By: Shana Blumenthal MSW, LCSW – Associate Director of Clinical Programs, Keystone Associate Manager

Mental health is essential to everyone’s overall health and well-being, and mental illnesses are common and treatable. Seeking professional help when self-help efforts to improve your mental health aren’t working is a sign of strength, not weakness.

Mental health numbers

  • Nearly 1 in 5 adults in the U.S. will have a diagnosable mental health condition in any given year.
  • 46 percent of people in the U.S. will meet the criteria for a diagnosable mental health condition sometime in their life, and half of those people will develop conditions by the age of 14.
  • 44 million adults in the U.S. currently have been diagnosed with a mental illness. 
  • Many mental and behavioral health issues start in early childhood.  One study indicated that 1 in 6 U.S. children aged 2–8 years (17.4%) has been diagnosed with a mental health condition.  Previous studies indicated that between 13% and 20% of children age 12-17 in the U.S. have a mental health condition each year.

Common diagnoses

  • For adults, Anxiety is one of the most common diagnoses, followed by Major Depression, Addiction/Substance Use Disorder, and PTSD.
  • For children, ADHD, Anxiety, and Depression are the most commonly diagnosed mental disorders.  Behavioral disorders such as ADHD are more common among children aged 6-11, while diagnoses of Depression and Anxiety are more common among older children. 

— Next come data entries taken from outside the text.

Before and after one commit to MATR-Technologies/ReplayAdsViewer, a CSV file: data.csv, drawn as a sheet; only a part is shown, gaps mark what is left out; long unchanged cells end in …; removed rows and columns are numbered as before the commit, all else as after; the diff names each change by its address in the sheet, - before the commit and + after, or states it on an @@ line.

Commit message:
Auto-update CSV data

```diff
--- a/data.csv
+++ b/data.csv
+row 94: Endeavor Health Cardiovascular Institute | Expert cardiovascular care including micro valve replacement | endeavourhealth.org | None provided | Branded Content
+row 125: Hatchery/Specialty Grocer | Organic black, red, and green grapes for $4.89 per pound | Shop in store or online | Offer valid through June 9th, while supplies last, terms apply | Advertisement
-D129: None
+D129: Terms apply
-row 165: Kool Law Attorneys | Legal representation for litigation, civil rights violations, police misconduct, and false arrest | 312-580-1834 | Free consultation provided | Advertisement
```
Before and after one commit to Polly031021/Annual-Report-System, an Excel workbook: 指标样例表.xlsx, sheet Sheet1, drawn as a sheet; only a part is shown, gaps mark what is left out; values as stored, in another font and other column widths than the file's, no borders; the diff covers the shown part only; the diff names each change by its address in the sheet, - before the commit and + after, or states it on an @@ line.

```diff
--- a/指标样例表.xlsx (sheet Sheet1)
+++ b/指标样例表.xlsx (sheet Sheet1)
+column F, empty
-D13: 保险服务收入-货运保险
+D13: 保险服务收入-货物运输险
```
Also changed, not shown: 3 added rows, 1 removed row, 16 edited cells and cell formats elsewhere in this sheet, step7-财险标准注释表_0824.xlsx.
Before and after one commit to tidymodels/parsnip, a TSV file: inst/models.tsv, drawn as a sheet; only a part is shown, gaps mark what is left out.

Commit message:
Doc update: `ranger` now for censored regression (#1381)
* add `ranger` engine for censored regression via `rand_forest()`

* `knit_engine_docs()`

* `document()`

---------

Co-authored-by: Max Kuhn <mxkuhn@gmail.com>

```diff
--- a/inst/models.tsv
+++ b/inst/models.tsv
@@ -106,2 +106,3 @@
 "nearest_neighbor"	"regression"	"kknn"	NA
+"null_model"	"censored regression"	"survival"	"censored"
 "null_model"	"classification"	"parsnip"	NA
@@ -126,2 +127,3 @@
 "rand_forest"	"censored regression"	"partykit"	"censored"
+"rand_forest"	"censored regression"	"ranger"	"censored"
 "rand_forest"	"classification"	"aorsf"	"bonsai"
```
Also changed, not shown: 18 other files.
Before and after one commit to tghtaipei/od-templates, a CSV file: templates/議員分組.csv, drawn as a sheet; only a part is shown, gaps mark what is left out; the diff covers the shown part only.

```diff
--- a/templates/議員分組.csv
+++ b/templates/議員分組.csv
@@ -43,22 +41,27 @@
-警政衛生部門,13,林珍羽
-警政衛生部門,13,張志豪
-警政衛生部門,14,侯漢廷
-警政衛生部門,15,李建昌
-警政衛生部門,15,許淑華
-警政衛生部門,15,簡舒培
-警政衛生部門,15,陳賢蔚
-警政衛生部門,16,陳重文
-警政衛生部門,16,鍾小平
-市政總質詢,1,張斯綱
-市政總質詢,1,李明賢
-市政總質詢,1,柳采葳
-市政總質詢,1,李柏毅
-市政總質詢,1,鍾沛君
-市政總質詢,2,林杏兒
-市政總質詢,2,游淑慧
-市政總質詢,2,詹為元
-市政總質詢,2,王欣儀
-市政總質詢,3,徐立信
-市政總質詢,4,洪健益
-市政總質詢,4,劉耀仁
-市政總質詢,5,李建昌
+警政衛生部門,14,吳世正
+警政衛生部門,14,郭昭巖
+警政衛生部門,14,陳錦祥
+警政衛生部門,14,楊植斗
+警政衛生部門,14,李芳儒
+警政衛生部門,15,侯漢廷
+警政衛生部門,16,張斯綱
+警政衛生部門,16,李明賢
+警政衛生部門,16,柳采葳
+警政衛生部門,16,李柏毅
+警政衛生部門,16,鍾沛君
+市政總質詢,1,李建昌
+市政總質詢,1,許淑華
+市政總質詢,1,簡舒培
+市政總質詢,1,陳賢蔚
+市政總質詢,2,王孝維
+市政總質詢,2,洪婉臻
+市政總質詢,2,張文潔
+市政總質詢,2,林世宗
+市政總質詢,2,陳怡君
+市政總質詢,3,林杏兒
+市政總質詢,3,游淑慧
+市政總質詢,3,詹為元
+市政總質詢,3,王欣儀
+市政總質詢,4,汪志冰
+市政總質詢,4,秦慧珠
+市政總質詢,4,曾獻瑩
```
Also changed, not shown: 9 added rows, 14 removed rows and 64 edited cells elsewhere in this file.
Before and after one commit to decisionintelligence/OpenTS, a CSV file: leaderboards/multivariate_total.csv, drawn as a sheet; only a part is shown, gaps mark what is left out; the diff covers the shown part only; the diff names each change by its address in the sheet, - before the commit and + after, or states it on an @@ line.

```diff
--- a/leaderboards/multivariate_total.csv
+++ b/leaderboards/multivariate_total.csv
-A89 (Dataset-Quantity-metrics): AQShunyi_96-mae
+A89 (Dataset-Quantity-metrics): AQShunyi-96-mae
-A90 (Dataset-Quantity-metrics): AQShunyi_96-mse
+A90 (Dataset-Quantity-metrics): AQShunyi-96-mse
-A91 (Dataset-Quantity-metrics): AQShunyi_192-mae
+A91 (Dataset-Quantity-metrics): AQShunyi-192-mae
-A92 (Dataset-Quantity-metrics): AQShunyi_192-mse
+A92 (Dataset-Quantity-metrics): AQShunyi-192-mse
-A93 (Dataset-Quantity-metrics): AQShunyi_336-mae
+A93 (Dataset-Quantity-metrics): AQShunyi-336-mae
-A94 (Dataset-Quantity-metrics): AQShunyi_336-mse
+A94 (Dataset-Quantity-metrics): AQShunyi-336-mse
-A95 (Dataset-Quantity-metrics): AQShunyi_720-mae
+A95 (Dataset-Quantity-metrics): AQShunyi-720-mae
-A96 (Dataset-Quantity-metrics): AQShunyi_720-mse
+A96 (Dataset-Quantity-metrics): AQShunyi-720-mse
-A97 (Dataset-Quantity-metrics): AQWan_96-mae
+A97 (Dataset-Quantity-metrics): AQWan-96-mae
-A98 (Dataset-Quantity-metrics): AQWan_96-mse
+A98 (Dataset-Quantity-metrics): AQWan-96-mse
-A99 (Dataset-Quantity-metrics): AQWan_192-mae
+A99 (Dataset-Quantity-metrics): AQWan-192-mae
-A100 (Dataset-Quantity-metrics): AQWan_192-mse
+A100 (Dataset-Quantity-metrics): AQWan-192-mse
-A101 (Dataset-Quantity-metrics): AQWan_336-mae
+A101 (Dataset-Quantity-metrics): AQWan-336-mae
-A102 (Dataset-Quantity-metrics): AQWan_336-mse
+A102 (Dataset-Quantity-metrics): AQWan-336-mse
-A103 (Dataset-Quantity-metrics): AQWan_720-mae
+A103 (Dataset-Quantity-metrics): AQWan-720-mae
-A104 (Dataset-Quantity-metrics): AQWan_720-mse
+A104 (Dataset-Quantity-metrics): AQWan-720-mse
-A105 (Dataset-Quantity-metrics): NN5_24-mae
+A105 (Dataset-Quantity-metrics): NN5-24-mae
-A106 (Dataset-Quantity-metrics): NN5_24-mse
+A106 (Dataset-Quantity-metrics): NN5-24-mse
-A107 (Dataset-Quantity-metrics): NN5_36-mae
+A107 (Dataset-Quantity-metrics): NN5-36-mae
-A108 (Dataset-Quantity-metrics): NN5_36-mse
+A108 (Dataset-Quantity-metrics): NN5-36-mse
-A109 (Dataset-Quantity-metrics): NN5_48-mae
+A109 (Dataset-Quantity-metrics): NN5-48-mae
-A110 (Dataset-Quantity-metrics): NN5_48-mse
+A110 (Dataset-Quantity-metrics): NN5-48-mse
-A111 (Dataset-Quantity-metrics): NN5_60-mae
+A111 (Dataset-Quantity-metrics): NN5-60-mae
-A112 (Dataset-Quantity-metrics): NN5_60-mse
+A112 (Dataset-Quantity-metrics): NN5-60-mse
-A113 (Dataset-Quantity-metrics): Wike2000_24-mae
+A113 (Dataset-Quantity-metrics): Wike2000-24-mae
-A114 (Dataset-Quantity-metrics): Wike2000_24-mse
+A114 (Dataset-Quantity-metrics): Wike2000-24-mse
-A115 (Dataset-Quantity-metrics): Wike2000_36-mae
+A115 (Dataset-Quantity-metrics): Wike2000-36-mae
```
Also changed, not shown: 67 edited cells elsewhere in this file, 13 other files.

Access to treatment

  • 56% of adults (24.6 million) with mental illness did not received any mental health treatment.
  • 20% of adults (9 million) with mental Illness report they try and cannot get treatment.
  • 61.5 % of youth (1.8 million) with Depression did not received any mental health treatment.
  • Only 25% of youth with Severe Depression received consistent treatment.  
  • For children, age and poverty level affected the likelihood of children receiving treatment for mental health concerns.  

Covid and Mental Health

  • Recent surveys collected by the Centers for Disease Control (CDC), have shown substantial increases in self-reported behavioral health symptoms in the last year. According to one CDC report, which surveyed adults across the U.S. in late June of 2020, 31% of respondents reported symptoms of anxiety or depression, 13% reported having started or increased substance use, 26% reported stress-related symptoms, and 11% reported having serious thoughts of suicide in the past 30 days. These numbers are nearly double the rates we would have expected before the pandemic.


  • Suicide is the tenth leading cause of death in the US, accounting for more than 1% of all deaths. It is the second leading cause of death among people ages 15-24. More years of life are lost to suicide than to any other single cause except heart disease and cancer.  If you or someone you know is in crisis now, seek help immediately. Call 1-800-273-TALK (8255) to reach a 24-hour crisis center or dial 911 for immediate assistance.